Donald Trump alleged in early March that phones in Trump Tower were ‘wiretapped’ before he became president. The White House media spokesperson later named GCHQ as the culprit. But the British intelligence-gathering agency strongly denied that.
Former MI6 chief Sir Richard Dearlove then commented:
The only possible explanation is that Trump started tweeting without understanding how the NSA-GCHQ relationship actually works.
The Canary added:
But let’s not forget that Trump was the subject of an investigation by an ex-MI6 spy. And given Trump’s alleged business interests with Russia, it would be very surprising if no one was monitoring his communications.
A source close to UK intelligence reportedly told The Guardian recently that GCHQ had passed information on to the US about communications between Russian contacts and figures close to Trump as part of a “routine exchange of information” related to “routine surveillance of Russian intelligence assets”. This began in late 2015 and continued for six months, with details passed to CIA chief John Brennan.
Other SIGINT (signals intelligence) agencies, including those of Germany, France, the Netherlands, Baltic states, and ‘Five Eyes’ member Australia, passed on similar intelligence.
The Canary previously explained how GCHQ has the facility to tap into a network of cables that carries phone and internet traffic globally. Also, that the NSA has direct access to that data; avoiding the need for a warrant by them or any British official as long as they are monitoring from outside the UK.
Further, that under section 702 of the Fisa Amendments Act (FAA), the NSA can tap without a warrant non-Americans outside the US. They can also collect communications of Americans in direct contact with foreign targets, without a warrant.
Indeed, the NSA and GCHQ co-operate through a long-standing ‘Five Eyes‘ arrangement called Echlelon. The NSA pays for services that GCHQ provides to the US. Over a three-year period, this amounted to more than £100m.
The Canary article expanded further on the interception technologies used by GCHQ in collaboration with the NSA to spy upon US citizens; including the use of NSA facilities at Menwith Hill (featured image).
Not long after the publication of The Canary article, former MI5 intelligence officer and whistleblower Annie Machon tweeted:
In March, FBI director James Comey confirmed the organisation was looking into the allegations of Russian interference in the US election; as well as alleged links between Moscow and members of Trump’s campaign team.
Retired US lieutenant general and former national security adviser Michael Flynn has offered to testify about alleged links between Russia and US President Donald Trump. But the Senate Intelligence Committee has rejected his request for immunity.
The following visual summary of Trump’s alleged contacts in Russia appears at The Washington Post:
Allegations of Russian links contribute to neoconservative gains
Meanwhile, Trump associates Michael Flynn, Steve Bannon, and KT McFarland have either resigned or lost their positions.

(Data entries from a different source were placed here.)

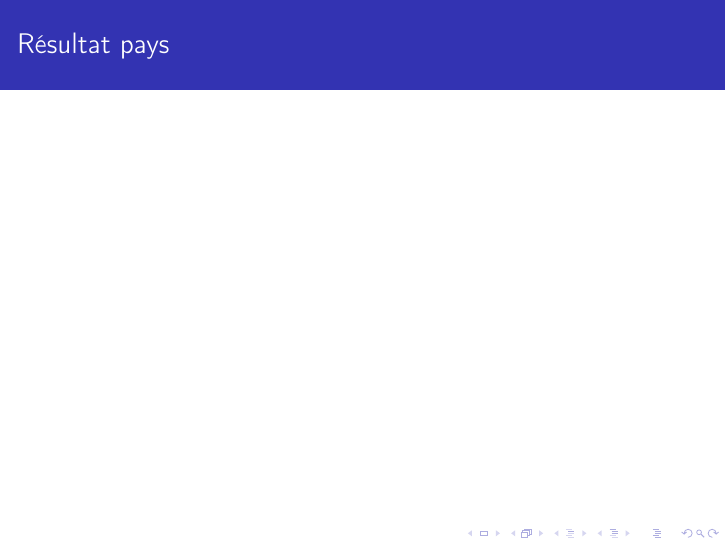
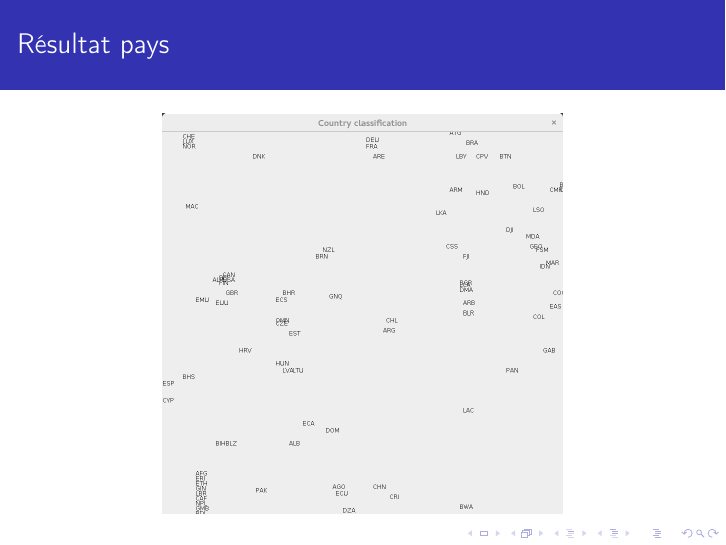
Before and after one commit to axelfahy/KohonenNetwork, LaTeX slides (doc/Presentation/presentation_fahy_hohn.tex): page 6 of 7. Compiled offline with pdfLaTeX.

Commit message:
Presentation done !

```diff
--- a/doc/Presentation/presentation_fahy_hohn.tex
+++ b/doc/Presentation/presentation_fahy_hohn.tex
@@ -51,6 +51,10 @@
 \end{frame}
 
 \begin{frame}{Résultat pays}
+\begin{center}
+
+\includegraphics[scale=0.25]{countries.png}
+\end{center}
 
 \end{frame}
 
```
Also changed, not shown: doc/Presentation/presentation_fahy_hohn.pdf.
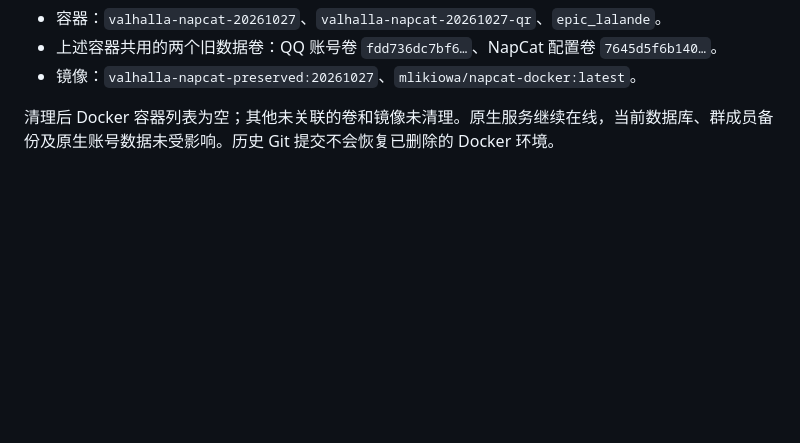
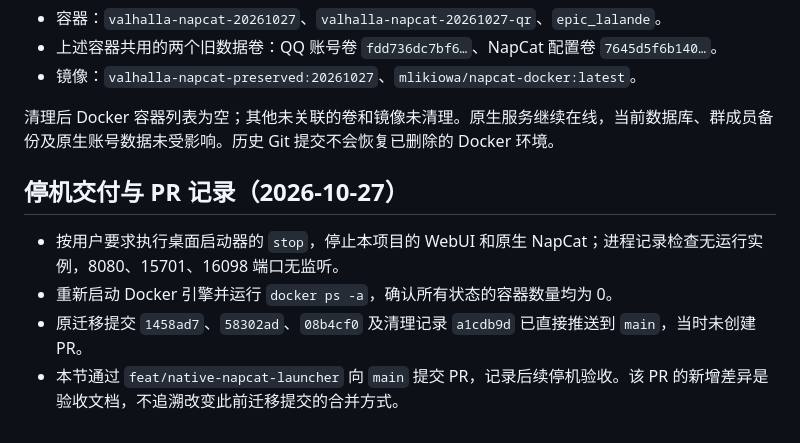
Before and after one commit to Kevin65536/Val-Halla, a Markdown page: docs/migration-20261027.md, the part around the change. Drawn GitHub-style; blank space fills up the shorter version.

Commit message:
docs: verify shutdown and empty Docker container inventory

```diff
--- a/docs/migration-20261027.md
+++ b/docs/migration-20261027.md
@@ -50,3 +50,10 @@
 - 镜像：`valhalla-napcat-preserved:20261027`、`mlikiowa/napcat-docker:latest`。
 
 清理后 Docker 容器列表为空；其他未关联的卷和镜像未清理。原生服务继续在线，当前数据库、群成员备份及原生账号数据未受影响。历史 Git 提交不会恢复已删除的 Docker 环境。
+
+## 停机交付与 PR 记录（2026-10-27）
+
+- 按用户要求执行桌面启动器的 `stop`，停止本项目的 WebUI 和原生 NapCat；进程记录检查无运行实例，8080、15701、16098 端口无监听。
+- 重新启动 Docker 引擎并运行 `docker ps -a`，确认所有状态的容器数量均为 0。
+- 原迁移提交 `1458ad7`、`58302ad`、`08b4cf0` 及清理记录 `a1cdb9d` 已直接推送到 `main`，当时未创建 PR。
+- 本节通过 `feat/native-napcat-launcher` 向 `main` 提交 PR，记录后续停机验收。该 PR 的新增差异是验收文档，不追溯改变此前迁移提交的合并方式。
```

It now appears that military careerists and neo-conservatives are more or less running affairs in the White House. Hence the sudden shift to an interventionist foreign and defence policy; which has seen US missiles launched on Syria, a ‘mother of all bombs’ attack on jihadis in Afghanistan, and a naval armada dispatched to face off North Korea. And further revelations about Russian links to Team Trump could only see neo-conservatives consolidate their position in the Trump Administration even more.
– Read The Canary‘s previous articles on Donald Trump.

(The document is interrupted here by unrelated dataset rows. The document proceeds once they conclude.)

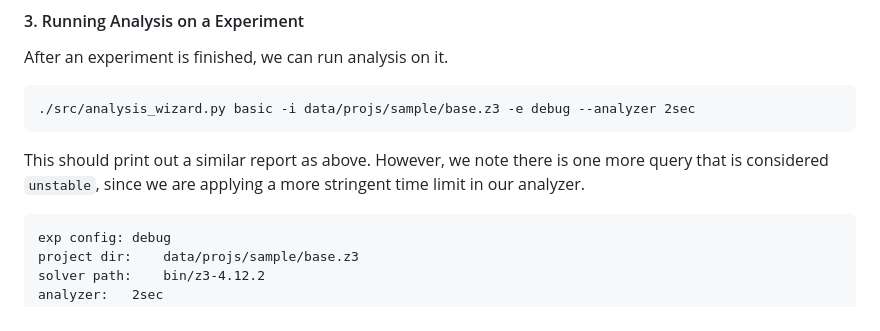
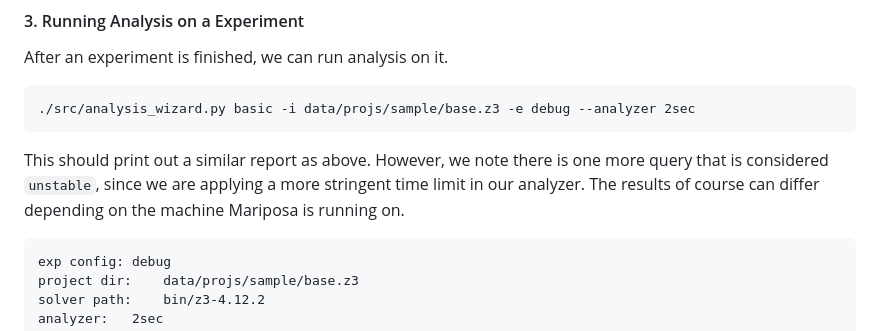
Before and after one commit to secure-foundations/mariposa, a Markdown page: README.md, the part around the change. Rendered like a GitHub page.

````diff
--- a/README.md
+++ b/README.md
@@ -225,7 +225,7 @@ After an experiment is finished, we can run analysis on it.
 ./src/analysis_wizard.py basic -i data/projs/sample/base.z3 -e debug --analyzer 2sec
 ```
 
-This should print out a similar report as above. However, we note there is one more query that is considered `unstable`, since we are applying a more stringent time limit in our analyzer.
+This should print out a similar report as above. However, we note there is one more query that is considered `unstable`, since we are applying a more stringent time limit in our analyzer. The results of course can differ depending on the machine Mariposa is running on.
 
 ```
 exp config:	debug
````
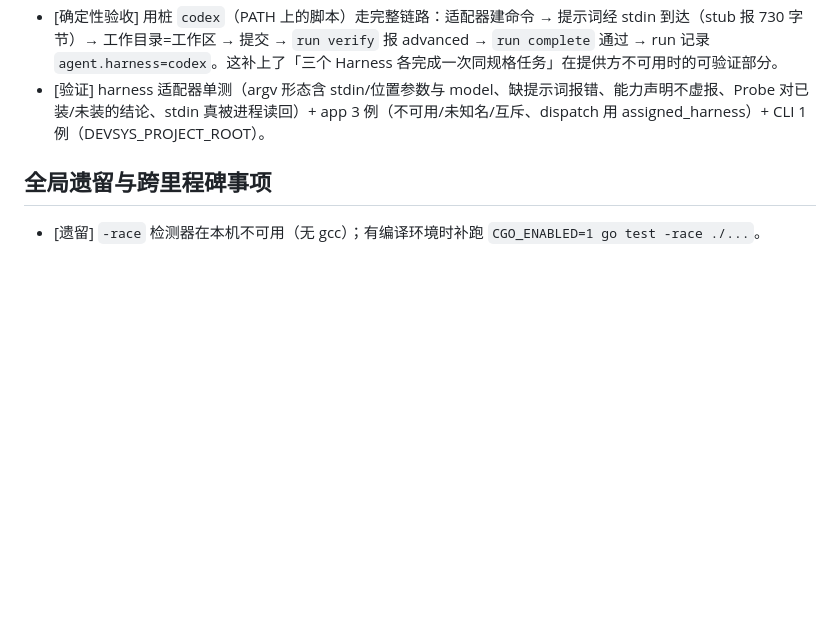
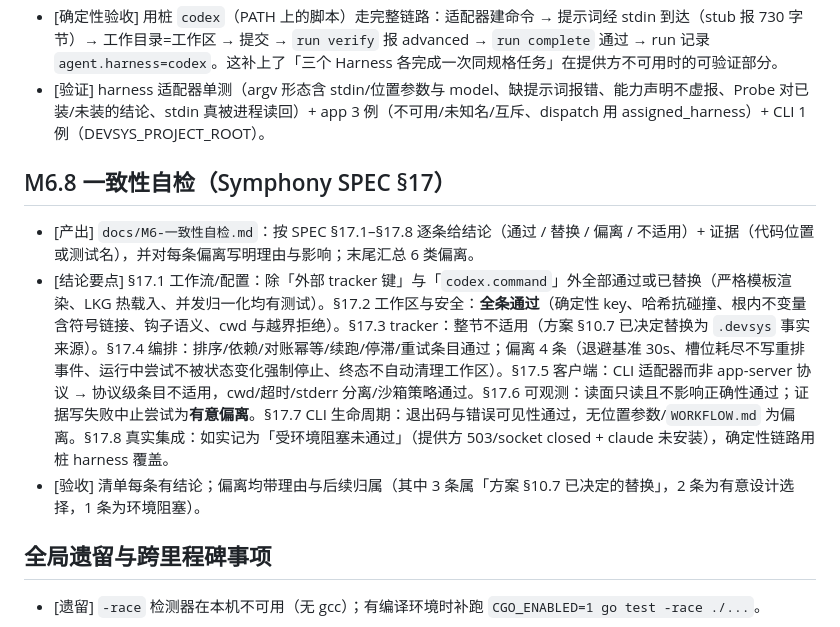
Before and after one commit to JAYY513/Workloom, a Markdown page: docs/开发记录.md, the part around the change. GitHub-like rendering; blank space fills up the shorter version.

```diff
--- a/docs/开发记录.md
+++ b/docs/开发记录.md
@@ -309,6 +309,12 @@
 - [确定性验收] 用桩 `codex`（PATH 上的脚本）走完整链路：适配器建命令 → 提示词经 stdin 到达（stub 报 730 字节）→ 工作目录=工作区 → 提交 → `run verify` 报 advanced → `run complete` 通过 → run 记录 `agent.harness=codex`。这补上了「三个 Harness 各完成一次同规格任务」在提供方不可用时的可验证部分。
 - [验证] harness 适配器单测（argv 形态含 stdin/位置参数与 model、缺提示词报错、能力声明不虚报、Probe 对已装/未装的结论、stdin 真被进程读回）+ app 3 例（不可用/未知名/互斥、dispatch 用 assigned_harness）+ CLI 1 例（DEVSYS_PROJECT_ROOT）。
 
+## M6.8 一致性自检（Symphony SPEC §17）
+
+- [产出] `docs/M6-一致性自检.md`：按 SPEC §17.1–§17.8 逐条给结论（通过 / 替换 / 偏离 / 不适用）+ 证据（代码位置或测试名），并对每条偏离写明理由与影响；末尾汇总 6 类偏离。
+- [结论要点] §17.1 工作流/配置：除「外部 tracker 键」与「`codex.command`」外全部通过或已替换（严格模板渲染、LKG 热载入、并发归一化均有测试）。§17.2 工作区与安全：**全条通过**（确定性 key、哈希抗碰撞、根内不变量含符号链接、钩子语义、cwd 与越界拒绝）。§17.3 tracker：整节不适用（方案 §10.7 已决定替换为 `.devsys` 事实来源）。§17.4 编排：排序/依赖/对账幂等/续跑/停滞/重试条目通过；偏离 4 条（退避基准 30s、槽位耗尽不写重排事件、运行中尝试不被状态变化强制停止、终态不自动清理工作区）。§17.5 客户端：CLI 适配器而非 app-server 协议 → 协议级条目不适用，cwd/超时/stderr 分离/沙箱策略通过。§17.6 可观测：读面只读且不影响正确性通过；证据写失败中止尝试为**有意偏离**。§17.7 CLI 生命周期：退出码与错误可见性通过，无位置参数/`WORKFLOW.md` 为偏离。§17.8 真实集成：如实记为「受环境阻塞未通过」（提供方 503/socket closed + claude 未安装），确定性链路用桩 harness 覆盖。
+- [验收] 清单每条有结论；偏离均带理由与后续归属（其中 3 条属「方案 §10.7 已决定的替换」，2 条为有意设计选择，1 条为环境阻塞）。
+
 ## 全局遗留与跨里程碑事项
 
 - [遗留] `-race` 检测器在本机不可用（无 gcc）；有编译环境时补跑 `CGO_ENABLED=1 go test -race ./...`。
```
Also changed, not shown: README.md (+1 -0 lines), docs/M6-一致性自检.md (added, +111 -0 lines).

– See more international reporting from us at The Canary Global.
Featured image supplied (anonymously)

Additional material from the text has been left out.